▼

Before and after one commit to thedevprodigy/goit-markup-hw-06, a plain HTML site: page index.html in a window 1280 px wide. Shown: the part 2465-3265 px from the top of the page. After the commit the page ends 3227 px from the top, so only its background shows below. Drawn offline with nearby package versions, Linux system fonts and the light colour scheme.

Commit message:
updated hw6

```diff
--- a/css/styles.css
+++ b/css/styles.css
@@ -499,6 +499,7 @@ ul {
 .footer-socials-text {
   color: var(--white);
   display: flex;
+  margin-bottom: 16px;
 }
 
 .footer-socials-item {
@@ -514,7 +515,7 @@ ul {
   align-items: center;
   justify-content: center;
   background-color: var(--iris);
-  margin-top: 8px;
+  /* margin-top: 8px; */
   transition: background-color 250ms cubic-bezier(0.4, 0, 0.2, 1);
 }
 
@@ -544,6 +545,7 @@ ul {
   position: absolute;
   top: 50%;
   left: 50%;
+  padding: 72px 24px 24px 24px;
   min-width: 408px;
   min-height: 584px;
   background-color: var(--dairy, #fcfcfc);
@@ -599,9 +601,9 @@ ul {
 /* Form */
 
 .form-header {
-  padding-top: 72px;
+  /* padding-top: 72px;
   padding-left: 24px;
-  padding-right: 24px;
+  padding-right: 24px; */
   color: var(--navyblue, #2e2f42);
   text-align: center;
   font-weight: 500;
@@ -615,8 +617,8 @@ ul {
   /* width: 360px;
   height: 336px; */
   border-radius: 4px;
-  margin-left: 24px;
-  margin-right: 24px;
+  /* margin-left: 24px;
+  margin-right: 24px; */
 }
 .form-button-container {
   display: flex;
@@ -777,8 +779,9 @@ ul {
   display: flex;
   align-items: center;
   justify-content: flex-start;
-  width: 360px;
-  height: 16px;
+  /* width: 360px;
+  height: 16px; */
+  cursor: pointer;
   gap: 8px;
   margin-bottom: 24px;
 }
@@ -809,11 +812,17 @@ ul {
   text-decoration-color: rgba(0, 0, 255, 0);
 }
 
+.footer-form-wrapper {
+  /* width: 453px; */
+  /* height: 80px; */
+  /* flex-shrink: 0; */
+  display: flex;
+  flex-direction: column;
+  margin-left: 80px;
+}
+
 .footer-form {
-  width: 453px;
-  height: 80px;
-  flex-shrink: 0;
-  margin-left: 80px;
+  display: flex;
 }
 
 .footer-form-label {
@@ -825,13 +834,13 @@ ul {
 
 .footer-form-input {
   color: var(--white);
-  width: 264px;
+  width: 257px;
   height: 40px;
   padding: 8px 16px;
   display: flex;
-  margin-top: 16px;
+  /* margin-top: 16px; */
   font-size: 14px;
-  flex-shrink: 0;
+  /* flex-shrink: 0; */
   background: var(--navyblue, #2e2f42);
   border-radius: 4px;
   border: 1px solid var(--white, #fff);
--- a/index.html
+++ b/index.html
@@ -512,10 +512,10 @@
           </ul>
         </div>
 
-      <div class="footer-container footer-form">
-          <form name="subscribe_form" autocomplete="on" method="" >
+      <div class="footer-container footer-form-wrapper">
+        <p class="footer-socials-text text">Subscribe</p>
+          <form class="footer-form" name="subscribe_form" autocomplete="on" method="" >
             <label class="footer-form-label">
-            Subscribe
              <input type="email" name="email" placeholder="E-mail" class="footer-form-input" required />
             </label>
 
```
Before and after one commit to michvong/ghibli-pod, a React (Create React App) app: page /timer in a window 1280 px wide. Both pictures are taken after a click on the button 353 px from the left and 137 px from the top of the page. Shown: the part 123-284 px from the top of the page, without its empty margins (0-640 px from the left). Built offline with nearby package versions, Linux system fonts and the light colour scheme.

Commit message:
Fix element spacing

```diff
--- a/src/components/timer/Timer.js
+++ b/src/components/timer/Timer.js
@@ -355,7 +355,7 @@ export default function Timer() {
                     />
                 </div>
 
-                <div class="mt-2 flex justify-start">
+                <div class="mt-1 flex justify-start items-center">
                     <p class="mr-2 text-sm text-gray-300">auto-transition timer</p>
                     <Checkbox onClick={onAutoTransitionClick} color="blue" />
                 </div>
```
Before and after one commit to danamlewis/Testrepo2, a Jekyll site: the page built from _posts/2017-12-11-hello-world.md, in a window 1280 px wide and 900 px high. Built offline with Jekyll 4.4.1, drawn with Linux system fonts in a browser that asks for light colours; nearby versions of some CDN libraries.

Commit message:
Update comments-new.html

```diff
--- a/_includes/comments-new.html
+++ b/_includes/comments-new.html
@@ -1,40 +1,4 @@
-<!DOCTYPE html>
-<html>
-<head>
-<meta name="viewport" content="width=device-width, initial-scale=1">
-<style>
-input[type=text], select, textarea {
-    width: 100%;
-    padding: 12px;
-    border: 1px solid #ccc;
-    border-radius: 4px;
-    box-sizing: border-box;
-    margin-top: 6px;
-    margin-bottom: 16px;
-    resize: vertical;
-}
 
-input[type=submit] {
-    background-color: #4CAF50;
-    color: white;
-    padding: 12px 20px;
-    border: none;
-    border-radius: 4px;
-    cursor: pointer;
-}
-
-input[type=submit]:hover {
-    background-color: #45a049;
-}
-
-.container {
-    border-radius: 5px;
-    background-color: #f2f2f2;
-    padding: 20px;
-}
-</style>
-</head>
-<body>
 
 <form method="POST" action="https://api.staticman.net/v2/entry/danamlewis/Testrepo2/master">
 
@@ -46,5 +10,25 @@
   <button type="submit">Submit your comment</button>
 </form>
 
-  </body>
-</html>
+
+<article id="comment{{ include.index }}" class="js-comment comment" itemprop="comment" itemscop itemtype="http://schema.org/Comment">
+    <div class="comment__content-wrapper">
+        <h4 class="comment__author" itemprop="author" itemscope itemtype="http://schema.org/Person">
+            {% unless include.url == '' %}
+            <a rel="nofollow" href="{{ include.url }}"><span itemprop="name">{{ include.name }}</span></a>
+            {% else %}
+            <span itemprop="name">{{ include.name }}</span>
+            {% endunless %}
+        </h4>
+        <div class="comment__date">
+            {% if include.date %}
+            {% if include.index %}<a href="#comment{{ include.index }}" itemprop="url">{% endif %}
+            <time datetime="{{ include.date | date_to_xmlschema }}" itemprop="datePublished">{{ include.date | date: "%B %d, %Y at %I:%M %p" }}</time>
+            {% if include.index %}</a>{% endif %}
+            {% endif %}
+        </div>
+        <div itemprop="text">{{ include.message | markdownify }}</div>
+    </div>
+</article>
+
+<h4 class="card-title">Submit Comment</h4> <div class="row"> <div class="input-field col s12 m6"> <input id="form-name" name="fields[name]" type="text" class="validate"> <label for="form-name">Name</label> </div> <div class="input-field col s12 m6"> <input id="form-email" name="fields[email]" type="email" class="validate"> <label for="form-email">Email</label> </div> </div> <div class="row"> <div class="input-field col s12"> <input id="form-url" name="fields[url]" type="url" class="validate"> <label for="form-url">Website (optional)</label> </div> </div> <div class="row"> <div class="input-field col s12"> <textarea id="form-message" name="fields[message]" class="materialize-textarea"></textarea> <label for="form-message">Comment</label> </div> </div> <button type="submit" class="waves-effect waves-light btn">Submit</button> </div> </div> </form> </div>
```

▲

■ **Work item**:
The response should reproduce every entry above exactly.

■ **Answer to the problem**:
Before and after one commit to thedevprodigy/goit-markup-hw-06, a plain HTML site: page index.html in a window 1280 px wide. Shown: the part 2465-3265 px from the top of the page. After the commit the page ends 3227 px from the top, so only its background shows below. Drawn offline with nearby package versions, Linux system fonts and the light colour scheme.

Commit message:
updated hw6

```diff
--- a/css/styles.css
+++ b/css/styles.css
@@ -499,6 +499,7 @@ ul {
 .footer-socials-text {
   color: var(--white);
   display: flex;
+  margin-bottom: 16px;
 }
 
 .footer-socials-item {
@@ -514,7 +515,7 @@ ul {
   align-items: center;
   justify-content: center;
   background-color: var(--iris);
-  margin-top: 8px;
+  /* margin-top: 8px; */
   transition: background-color 250ms cubic-bezier(0.4, 0, 0.2, 1);
 }
 
@@ -544,6 +545,7 @@ ul {
   position: absolute;
   top: 50%;
   left: 50%;
+  padding: 72px 24px 24px 24px;
   min-width: 408px;
   min-height: 584px;
   background-color: var(--dairy, #fcfcfc);
@@ -599,9 +601,9 @@ ul {
 /* Form */
 
 .form-header {
-  padding-top: 72px;
+  /* padding-top: 72px;
   padding-left: 24px;
-  padding-right: 24px;
+  padding-right: 24px; */
   color: var(--navyblue, #2e2f42);
   text-align: center;
   font-weight: 500;
@@ -615,8 +617,8 @@ ul {
   /* width: 360px;
   height: 336px; */
   border-radius: 4px;
-  margin-left: 24px;
-  margin-right: 24px;
+  /* margin-left: 24px;
+  margin-right: 24px; */
 }
 .form-button-container {
   display: flex;
@@ -777,8 +779,9 @@ ul {
   display: flex;
   align-items: center;
   justify-content: flex-start;
-  width: 360px;
-  height: 16px;
+  /* width: 360px;
+  height: 16px; */
+  cursor: pointer;
   gap: 8px;
   margin-bottom: 24px;
 }
@@ -809,11 +812,17 @@ ul {
   text-decoration-color: rgba(0, 0, 255, 0);
 }
 
+.footer-form-wrapper {
+  /* width: 453px; */
+  /* height: 80px; */
+  /* flex-shrink: 0; */
+  display: flex;
+  flex-direction: column;
+  margin-left: 80px;
+}
+
 .footer-form {
-  width: 453px;
-  height: 80px;
-  flex-shrink: 0;
-  margin-left: 80px;
+  display: flex;
 }
 
 .footer-form-label {
@@ -825,13 +834,13 @@ ul {
 
 .footer-form-input {
   color: var(--white);
-  width: 264px;
+  width: 257px;
   height: 40px;
   padding: 8px 16px;
   display: flex;
-  margin-top: 16px;
+  /* margin-top: 16px; */
   font-size: 14px;
-  flex-shrink: 0;
+  /* flex-shrink: 0; */
   background: var(--navyblue, #2e2f42);
   border-radius: 4px;
   border: 1px solid var(--white, #fff);
--- a/index.html
+++ b/index.html
@@ -512,10 +512,10 @@
           </ul>
         </div>
 
-      <div class="footer-container footer-form">
-          <form name="subscribe_form" autocomplete="on" method="" >
+      <div class="footer-container footer-form-wrapper">
+        <p class="footer-socials-text text">Subscribe</p>
+          <form class="footer-form" name="subscribe_form" autocomplete="on" method="" >
             <label class="footer-form-label">
-            Subscribe
              <input type="email" name="email" placeholder="E-mail" class="footer-form-input" required />
             </label>
 
```
Before and after one commit to michvong/ghibli-pod, a React (Create React App) app: page /timer in a window 1280 px wide. Both pictures are taken after a click on the button 353 px from the left and 137 px from the top of the page. Shown: the part 123-284 px from the top of the page, without its empty margins (0-640 px from the left). Built offline with nearby package versions, Linux system fonts and the light colour scheme.

Commit message:
Fix element spacing

```diff
--- a/src/components/timer/Timer.js
+++ b/src/components/timer/Timer.js
@@ -355,7 +355,7 @@ export default function Timer() {
                     />
                 </div>
 
-                <div class="mt-2 flex justify-start">
+                <div class="mt-1 flex justify-start items-center">
                     <p class="mr-2 text-sm text-gray-300">auto-transition timer</p>
                     <Checkbox onClick={onAutoTransitionClick} color="blue" />
                 </div>
```
Before and after one commit to danamlewis/Testrepo2, a Jekyll site: the page built from _posts/2017-12-11-hello-world.md, in a window 1280 px wide and 900 px high. Built offline with Jekyll 4.4.1, drawn with Linux system fonts in a browser that asks for light colours; nearby versions of some CDN libraries.

Commit message:
Update comments-new.html

```diff
--- a/_includes/comments-new.html
+++ b/_includes/comments-new.html
@@ -1,40 +1,4 @@
-<!DOCTYPE html>
-<html>
-<head>
-<meta name="viewport" content="width=device-width, initial-scale=1">
-<style>
-input[type=text], select, textarea {
-    width: 100%;
-    padding: 12px;
-    border: 1px solid #ccc;
-    border-radius: 4px;
-    box-sizing: border-box;
-    margin-top: 6px;
-    margin-bottom: 16px;
-    resize: vertical;
-}
 
-input[type=submit] {
-    background-color: #4CAF50;
-    color: white;
-    padding: 12px 20px;
-    border: none;
-    border-radius: 4px;
-    cursor: pointer;
-}
-
-input[type=submit]:hover {
-    background-color: #45a049;
-}
-
-.container {
-    border-radius: 5px;
-    background-color: #f2f2f2;
-    padding: 20px;
-}
-</style>
-</head>
-<body>
 
 <form method="POST" action="https://api.staticman.net/v2/entry/danamlewis/Testrepo2/master">
 
@@ -46,5 +10,25 @@
   <button type="submit">Submit your comment</button>
 </form>
 
-  </body>
-</html>
+
+<article id="comment{{ include.index }}" class="js-comment comment" itemprop="comment" itemscop itemtype="http://schema.org/Comment">
+    <div class="comment__content-wrapper">
+        <h4 class="comment__author" itemprop="author" itemscope itemtype="http://schema.org/Person">
+            {% unless include.url == '' %}
+            <a rel="nofollow" href="{{ include.url }}"><span itemprop="name">{{ include.name }}</span></a>
+            {% else %}
+            <span itemprop="name">{{ include.name }}</span>
+            {% endunless %}
+        </h4>
+        <div class="comment__date">
+            {% if include.date %}
+            {% if include.index %}<a href="#comment{{ include.index }}" itemprop="url">{% endif %}
+            <time datetime="{{ include.date | date_to_xmlschema }}" itemprop="datePublished">{{ include.date | date: "%B %d, %Y at %I:%M %p" }}</time>
+            {% if include.index %}</a>{% endif %}
+            {% endif %}
+        </div>
+        <div itemprop="text">{{ include.message | markdownify }}</div>
+    </div>
+</article>
+
+<h4 class="card-title">Submit Comment</h4> <div class="row"> <div class="input-field col s12 m6"> <input id="form-name" name="fields[name]" type="text" class="validate"> <label for="form-name">Name</label> </div> <div class="input-field col s12 m6"> <input id="form-email" name="fields[email]" type="email" class="validate"> <label for="form-email">Email</label> </div> </div> <div class="row"> <div class="input-field col s12"> <input id="form-url" name="fields[url]" type="url" class="validate"> <label for="form-url">Website (optional)</label> </div> </div> <div class="row"> <div class="input-field col s12"> <textarea id="form-message" name="fields[message]" class="materialize-textarea"></textarea> <label for="form-message">Comment</label> </div> </div> <button type="submit" class="waves-effect waves-light btn">Submit</button> </div> </div> </form> </div>
```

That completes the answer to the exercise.